Wallington based charity BioRegional has given a guarded welcome to the outcome of negotiations on a new set of global goals for sustainable development. But there is still much work to do in order to produce a compelling set of goals which will carry as much weight as the Millennium Development Goals (MDGs).

Bioregionalis an entrepreneurial charity which establishes sustainable businesses and works with partners around the world to demonstrate that a sustainable future can be easy, attractive and affordable. We call our approach One Planet LivingBioRegional The Rio+20 Earth Summit in 2012 had mandated an Open Working Group (OWG) on Sustainable Development Goals (SDGs) to draft recommendations for a set of global goals to follow on from the MDGs. These SDGs should be genuinely “action-oriented, concise, easy to communicate, limited in number, aspirational, global in nature and universally applicable”.

The MDGs focussed attention on reducing global poverty, but did not address the root causes of unsustainable development. If we fail to transition to sustainable development in the next few decades, both environmental degradation and poverty will soar. Hence the need for a powerful and inspiring set of sustainable development goals for countries and people everywhere. On Saturday 19th July after 29 hours of continual OWG negotiations the final outcome document of 17 proposed SDGs and 136 targets was adopted by the 70 nations in the Open Working Group. These SDG recommendations now feed into formal negotiations between all UN Member States on the post-2015 development agenda.

This document includes a goal on sustainable consumption and production (SCP). This is particularly welcome to a wide range of groups, including BioRegional, which have long been campaigning to embed SCP in the post-2015 development agenda. We view SCP as crucial for progress in all nations, wealthy, poor and emerging. Today’s patterns of production and consumption remain highly unsustainable. Current economic models and lifestyles are leading to increasingly widespread over-consumption, with impacts on critical natural resources set to worsen. At the same time more than a billion people are so poor as to be unable to consume the bare minimum needed to give them dignity and a decent quality of life.

SCP means consumption and production which conserve critical natural capital, ecosystems and biodiversity for today’s and future generations and prevents dangerous climate change. At the same time, people everywhere consume enough to have the opportunity of a good quality of life on our one planet. That is what we need an effective set of post-2015 sustainable development goals to aim for.

The proposed goal 12 to “ensure sustainable consumption and production patterns” has accompanying targets that seek to address some of these issues including decoupling economic growth from environmental degradation, a lifecycle approach to production, sustainable management of natural resources, reducing food waste and loss and awareness raising on sustainable lifestyles. Yet the outcome document does not go far enough in tackling the issues.

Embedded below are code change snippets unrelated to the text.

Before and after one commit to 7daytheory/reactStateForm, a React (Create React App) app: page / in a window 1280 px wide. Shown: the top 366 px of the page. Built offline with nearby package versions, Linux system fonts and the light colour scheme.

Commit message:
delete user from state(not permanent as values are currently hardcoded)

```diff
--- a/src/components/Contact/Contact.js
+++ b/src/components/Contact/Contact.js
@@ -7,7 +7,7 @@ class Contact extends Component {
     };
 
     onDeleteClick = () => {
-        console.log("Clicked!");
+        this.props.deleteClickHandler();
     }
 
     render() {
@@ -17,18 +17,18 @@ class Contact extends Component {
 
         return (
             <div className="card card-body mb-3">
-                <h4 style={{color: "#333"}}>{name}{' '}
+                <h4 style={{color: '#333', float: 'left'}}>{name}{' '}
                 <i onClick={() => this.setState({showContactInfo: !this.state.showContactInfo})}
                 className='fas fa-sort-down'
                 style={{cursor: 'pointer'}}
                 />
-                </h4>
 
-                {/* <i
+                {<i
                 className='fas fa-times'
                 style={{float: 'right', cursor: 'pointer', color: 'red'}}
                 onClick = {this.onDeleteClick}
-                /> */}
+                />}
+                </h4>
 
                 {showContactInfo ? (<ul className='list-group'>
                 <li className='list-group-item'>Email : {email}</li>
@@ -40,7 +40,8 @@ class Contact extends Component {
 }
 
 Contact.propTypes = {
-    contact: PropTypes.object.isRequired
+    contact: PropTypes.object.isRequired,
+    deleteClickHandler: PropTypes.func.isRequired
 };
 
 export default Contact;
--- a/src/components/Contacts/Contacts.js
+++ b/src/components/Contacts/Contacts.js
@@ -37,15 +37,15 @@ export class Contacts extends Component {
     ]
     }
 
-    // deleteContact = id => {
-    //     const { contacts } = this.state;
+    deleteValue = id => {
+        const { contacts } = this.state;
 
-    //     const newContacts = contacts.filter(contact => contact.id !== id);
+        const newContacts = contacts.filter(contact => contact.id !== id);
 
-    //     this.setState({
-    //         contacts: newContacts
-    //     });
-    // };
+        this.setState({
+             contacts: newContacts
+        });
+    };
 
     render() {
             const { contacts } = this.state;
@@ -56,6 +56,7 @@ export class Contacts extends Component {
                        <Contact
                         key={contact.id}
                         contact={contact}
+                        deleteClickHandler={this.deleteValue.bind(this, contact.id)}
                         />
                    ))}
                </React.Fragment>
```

One example: The private sector has a fundamental role in changing and challenging unsustainable production processes and influencing consumer habits, but there is not a strong enough emphasis on this in either the SCP goal or across the rest of outcome document. Target 12.6 only “encourage[s] companies, especially large and trans-national companies, to adopt sustainable practices and to integrate sustainability information into their reporting cycle.”

BioRegional works with private sector partners in several countries who set the bar high in their sustainability practices, so we know the real impact this sector can have on implementing SCP at the scale necessary.Taken as a whole, the 17 goals and 136 targets in the outcome document cover nearly all of the ground needed to deliver a transition to sustainable development. But many of them fail to require governments and other stakeholders to deliver real, measureable changes from business as usual.

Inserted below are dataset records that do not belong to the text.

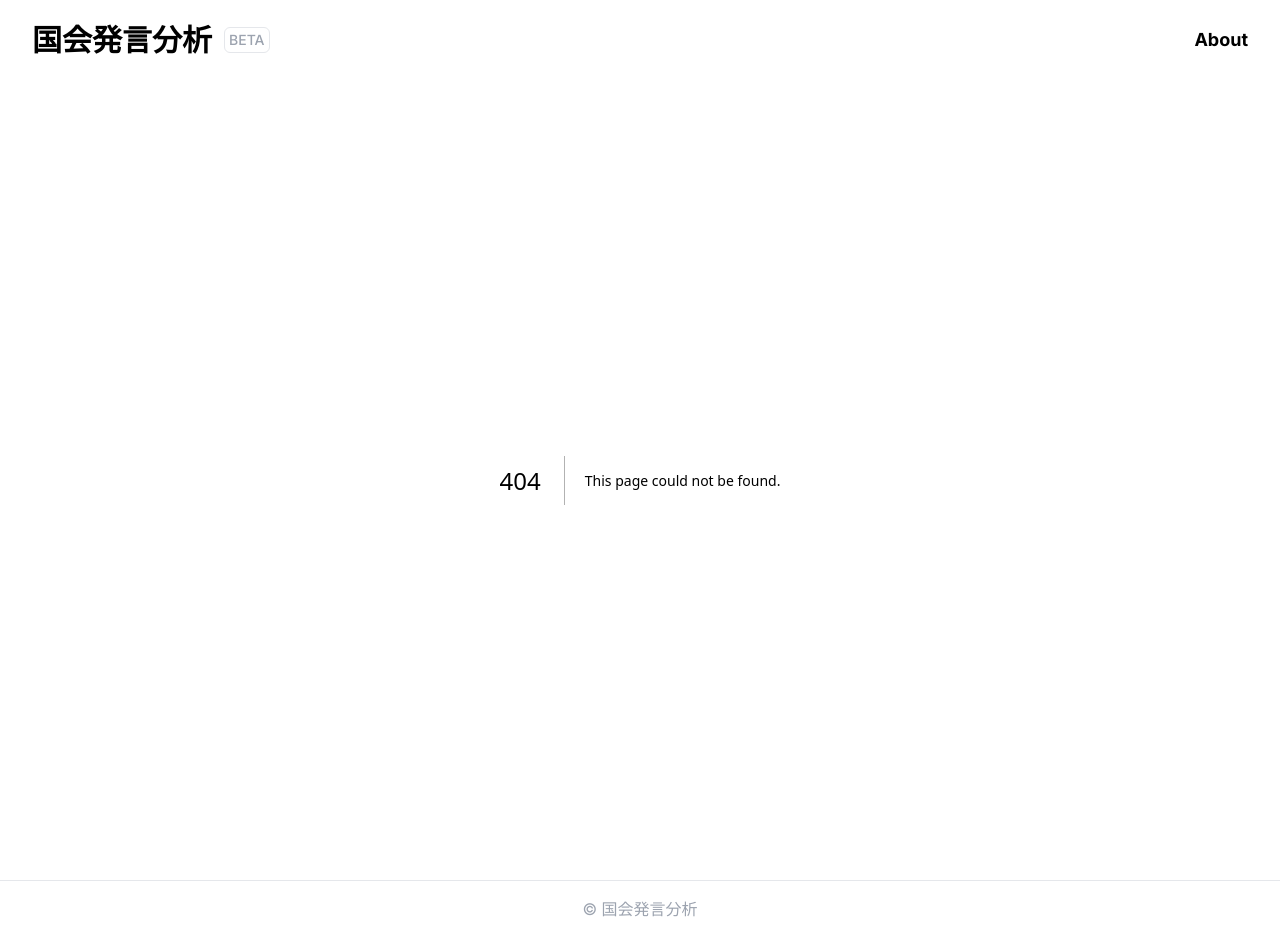
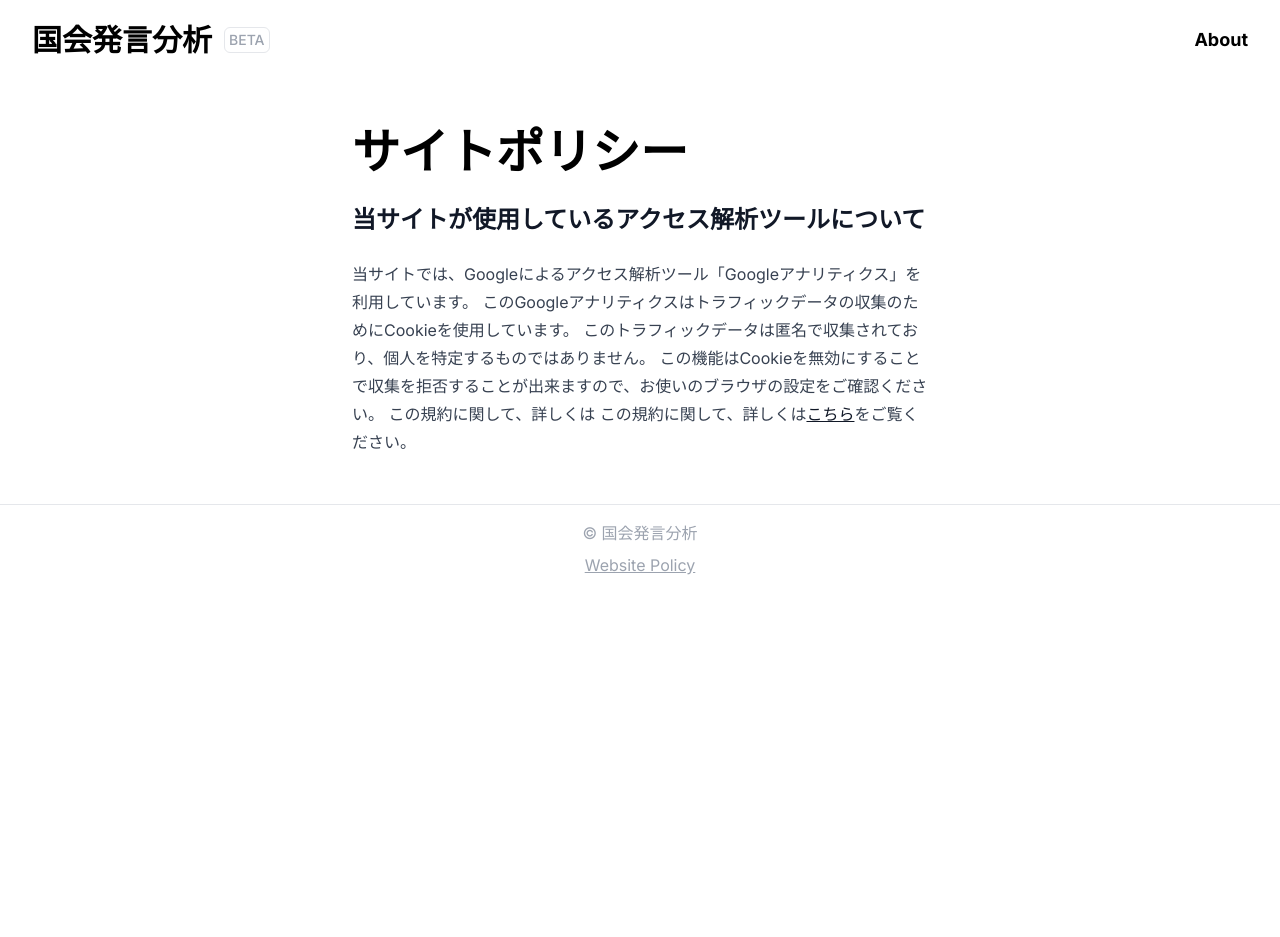
Before and after one commit to yutakobayashidev/capitalens, a Next.js app in the folder frontend/: page /policy in a window 1280 px wide. Before the commit this address had no page. After the commit the page ends 800 px from the top, so only its background shows below. Built offline with nearby package versions, Linux system fonts and the light colour scheme; no server answers.

Commit message:
✨ feat: google analytics

```diff
--- a/frontend/package.json
+++ b/frontend/package.json
@@ -31,6 +31,7 @@
   },
   "devDependencies": {
     "@tailwindcss/typography": "^0.5.9",
+    "@types/gtag.js": "^0.0.12",
     "autoprefixer": "^10.4.13",
     "chart.js": "^4.2.1",
     "postcss": "^8.4.21",
--- /dev/null
+++ b/frontend/src/app/policy/page.tsx
@@ -0,0 +1,27 @@
+import type { Metadata } from "next";
+
+export const metadata: Metadata = {
+  title: "サイトポリシー",
+};
+
+export default async function Page() {
+  return (
+    <div className="mx-auto max-w-screen-sm px-4 md:px-8 my-12">
+      <section>
+        <h1 className="font-bold mb-7 text-3xl md:text-5xl">サイトポリシー</h1>
+        <div className="prose">
+          <h2>当サイトが使用しているアクセス解析ツールについて</h2>
+          <p>
+            当サイトでは、Googleによるアクセス解析ツール「Googleアナリティクス」を利用しています。
+            このGoogleアナリティクスはトラフィックデータの収集のためにCookieを使用しています。
+            このトラフィックデータは匿名で収集されており、個人を特定するものではありません。
+            この機能はCookieを無効にすることで収集を拒否することが出来ますので、お使いのブラウザの設定をご確認ください。
+            この規約に関して、詳しくは この規約に関して、詳しくは
+            <a href="https://www.google.com/analytics/terms/jp.html">こちら</a>
+            をご覧ください。
+          </p>
+        </div>
+      </section>
+    </div>
+  );
+}
--- a/frontend/src/components/Footer.tsx
+++ b/frontend/src/components/Footer.tsx
@@ -1,8 +1,15 @@
+import Link from "next/link";
+
 export default function Footer() {
   return (
     <footer className="bg-white py-4 text-center text-gray-400 border-t">
       <div className="mx-auto max-w-screen-xl px-4 md:px-8">
-        <p>© 国会発言分析</p>
+        <div>© 国会発言分析</div>
+        <div>
+          <Link className="mt-2 underline inline-flex" href="/policy">
+            Website Policy
+          </Link>
+        </div>
       </div>
     </footer>
   );
--- /dev/null
+++ b/frontend/src/components/GoogleAnalytics.tsx
@@ -0,0 +1,51 @@
+"use client";
+
+import Script from "next/script";
+import { usePathname, useSearchParams } from "next/navigation";
+import { Suspense, useEffect } from "react";
+import { GA_TRACKING_ID, pageview } from "@src/lib/gtag";
+
+const GoogleAnalytics = () => {
+  const pathname = usePathname();
+  const searchParams = useSearchParams();
+  useEffect(() => {
+    if (!searchParams) return;
+    const url = pathname + searchParams.toString();
+    pageview(url);
+  }, [pathname, searchParams]);
+
+  return (
+    <>
+      <Script
+        strategy="afterInteractive"
+        src={`https://www.googletagmanager.com/gtag/js?id=${GA_TRACKING_ID}`}
+      />
+      <Script
+        id="gtag-init"
+        strategy="afterInteractive"
+        dangerouslySetInnerHTML={{
+          __html: `
+        window.dataLayer = window.dataLayer || [];
+        function gtag(){dataLayer.push(arguments);}
+        gtag('js', new Date());
+        gtag('config', '${GA_TRACKING_ID}', {
+          page_path: window.location.pathname,
+        });
+      `,
+        }}
+      />
+    </>
+  );
+};
+
+export default function Analytics(): JSX.Element {
+  return (
+    <>
+      {GA_TRACKING_ID && (
+        <Suspense>
+          <GoogleAnalytics />
+        </Suspense>
+      )}
+    </>
+  );
+}
--- /dev/null
+++ b/frontend/src/lib/gtag.ts
@@ -0,0 +1,9 @@
+"use client";
+
+export const GA_TRACKING_ID = process.env.NEXT_PUBLIC_GA_ID || "";
+
+export const pageview = (url: string) => {
+  window.gtag("config", GA_TRACKING_ID, {
+    page_path: url,
+  });
+};
```
Also changed, not shown: frontend/src/app/layout.tsx (+22 -20 lines), 1 other file (tests, documents, lock files or other folders).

And there are simple too many of them for the world to pay close attention. They are not yet sufficiently “action-oriented, concise, easy to communicate [and] limited in number.” BioRegional will work hard for the next 13 months to keep the issue of SCP on the table and further strengthen the proposals put forward in this outcome document. With strong support from countries including Brazil, Switzerland, Japan and others towards SCP, we hope that in September 2015 we will have the truly transformational sustainable development agenda set out in the final agreed goals.

Freya Seath, Senior Policy and Advocacy Manager, BioRegional, said: “We need to make sure that these proposed goals are not a ceiling of ambition that we work down from, but a base to build on in the negotiations over the next 13 months. There is a role for all of us to help create a set of goals that will make our planet a better place. We need to hold our governments to account, keep the level of ambition high and ensure that we do not lose the momentum needed to ensure a strong outcome in September 2015, building on the foundations that have now been laid by the OWG.”
For more information please contact Freya Seath on Freya.seath@bioregional.com